Ice, Iceland Baby
Updated: May 19, 2019
In July 2016 I revisited Iceland for the first time since the mid 1990's. Reykjavik had developed from what I remembered as a sleepy little town with colourful, small corrugated tin houses to a country struggling to cope with the strain of the 2 million tourists that now visit this small country (according to the Icelandic Tourist Board, a total of 2,195,271 tourists visited Iceland in 2017). Keep in mind the population of Iceland is only around 330,000.
Don't let these statistics put you off visiting Iceland. These numbers are so high because Iceland is incredibly beautiful. Thanks Erwin Wong for these photos below that help showcase the stunning scenery.
I believe Iceland a destination that you should visit in Summer and then again in Winter for two completely different experiences (I haven't been in Winter yet, but trust me, I am planning it!). See Landmannalaugar in Summer and in Winter - Green Vs White (Thanks Arctic Truck Experience for the Winter photo).
The good news is, if you get off the excellent tar ring road the circumnavigates Iceland for at least some of your trip, you can still feel like you've got this beautiful country to yourself. There are "F Roads" that are all the dirt roads and tracks of Iceland. You must drive a 4x4 on these roads, but that means you will leave the tourist coaches behind. So, of course, we went not just in 4x4s, but Arctic modified 4x4s with their 38 inch tyres to give us extra clearance for some pretty fun water crossings - Sweeeet! Our 13 day route was around 90% off road. There were 6 cars in our convoy including our local expert guides, Siggy and his wife Habba. This was the first Iceland adventure we ran for our Self Drive Adventures business.
Through the centre of Iceland we followed ancient passes with names like"Sprengisandur". Around 930–1265 this was one of the important north-south routes that connected remote regions of the island to the Plains of the Parliament, Þingvellir, where the yearly parliament was held each year at midsummer. Sandr means "Sand" - I did not realise Iceland is like a desert through its centre. Being covered with snow through the Winter, I guess it is easy to understand why nothing much grows here. There are even ancient markers over 1,000 years old that mark the track and a show of Icelandic humour - a blue fire hydrant in the middle of nowhere.
There are a couple of standard jokes in Iceland - "If you find yourself lost in a a forest in Iceland....stand up" - Iceland does have some trees, but they don't grow very high...."If you don't like the weather in Iceland....wait 5 minutes". People do camp in Iceland, but you'd better be prepared to get wet and perhaps have your tent blown over.
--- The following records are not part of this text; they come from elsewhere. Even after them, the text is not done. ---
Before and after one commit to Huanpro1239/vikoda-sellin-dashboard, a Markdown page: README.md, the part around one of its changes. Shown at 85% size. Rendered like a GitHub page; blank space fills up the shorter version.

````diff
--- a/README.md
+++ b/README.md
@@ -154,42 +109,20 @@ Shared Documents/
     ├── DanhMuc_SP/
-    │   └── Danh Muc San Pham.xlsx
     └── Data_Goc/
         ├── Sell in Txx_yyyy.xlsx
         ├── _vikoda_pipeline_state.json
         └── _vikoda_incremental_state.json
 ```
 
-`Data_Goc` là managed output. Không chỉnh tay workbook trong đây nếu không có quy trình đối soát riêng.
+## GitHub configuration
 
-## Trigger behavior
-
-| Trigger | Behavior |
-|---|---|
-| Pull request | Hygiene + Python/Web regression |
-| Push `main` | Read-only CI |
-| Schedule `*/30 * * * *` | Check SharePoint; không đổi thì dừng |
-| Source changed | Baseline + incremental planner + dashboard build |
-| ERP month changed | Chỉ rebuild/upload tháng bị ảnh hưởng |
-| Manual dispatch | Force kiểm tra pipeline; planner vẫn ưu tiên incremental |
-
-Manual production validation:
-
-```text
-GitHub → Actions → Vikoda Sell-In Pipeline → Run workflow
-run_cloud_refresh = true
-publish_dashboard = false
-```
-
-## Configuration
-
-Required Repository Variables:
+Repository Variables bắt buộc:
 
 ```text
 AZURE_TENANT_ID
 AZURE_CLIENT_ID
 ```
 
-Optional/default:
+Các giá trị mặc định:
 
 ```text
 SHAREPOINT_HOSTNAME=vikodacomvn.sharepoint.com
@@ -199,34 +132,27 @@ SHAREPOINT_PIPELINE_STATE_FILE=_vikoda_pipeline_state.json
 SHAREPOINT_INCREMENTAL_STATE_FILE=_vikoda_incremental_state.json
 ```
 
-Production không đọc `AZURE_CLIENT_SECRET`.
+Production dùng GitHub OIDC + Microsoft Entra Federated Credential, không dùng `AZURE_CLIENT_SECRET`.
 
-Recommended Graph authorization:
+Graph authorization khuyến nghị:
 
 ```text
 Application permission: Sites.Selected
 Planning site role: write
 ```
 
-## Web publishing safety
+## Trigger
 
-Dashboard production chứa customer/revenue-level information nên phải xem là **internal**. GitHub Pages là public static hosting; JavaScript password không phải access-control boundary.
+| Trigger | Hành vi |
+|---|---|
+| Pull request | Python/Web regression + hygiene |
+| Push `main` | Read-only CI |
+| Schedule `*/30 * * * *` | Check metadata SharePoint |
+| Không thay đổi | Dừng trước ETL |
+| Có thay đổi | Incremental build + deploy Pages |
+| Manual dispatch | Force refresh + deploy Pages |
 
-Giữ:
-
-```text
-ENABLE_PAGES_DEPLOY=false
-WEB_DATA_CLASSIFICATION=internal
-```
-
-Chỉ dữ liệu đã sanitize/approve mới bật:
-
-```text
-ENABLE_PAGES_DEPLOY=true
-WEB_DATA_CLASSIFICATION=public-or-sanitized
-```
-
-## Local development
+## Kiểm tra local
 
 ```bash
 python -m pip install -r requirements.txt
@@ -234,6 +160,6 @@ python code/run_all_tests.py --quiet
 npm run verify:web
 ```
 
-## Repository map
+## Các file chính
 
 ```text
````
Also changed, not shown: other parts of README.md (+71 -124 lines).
We decided a combination of hotels, hostals and hikers huts may be the way to go instead. This gave us relative comfort in the remotest of places. You do need to be prepared to sleep in close quarters with other hikers and travelers in these bunk-style dormitories.
I've posted a brief day to day itinerary of our tour below but if you'd just like to watch the video of the trip, turn up your volume and enjoy!
Below are links to the day by day itinerary:
Day 3: Reykjavik to Þingvellir and Hvolsvöllur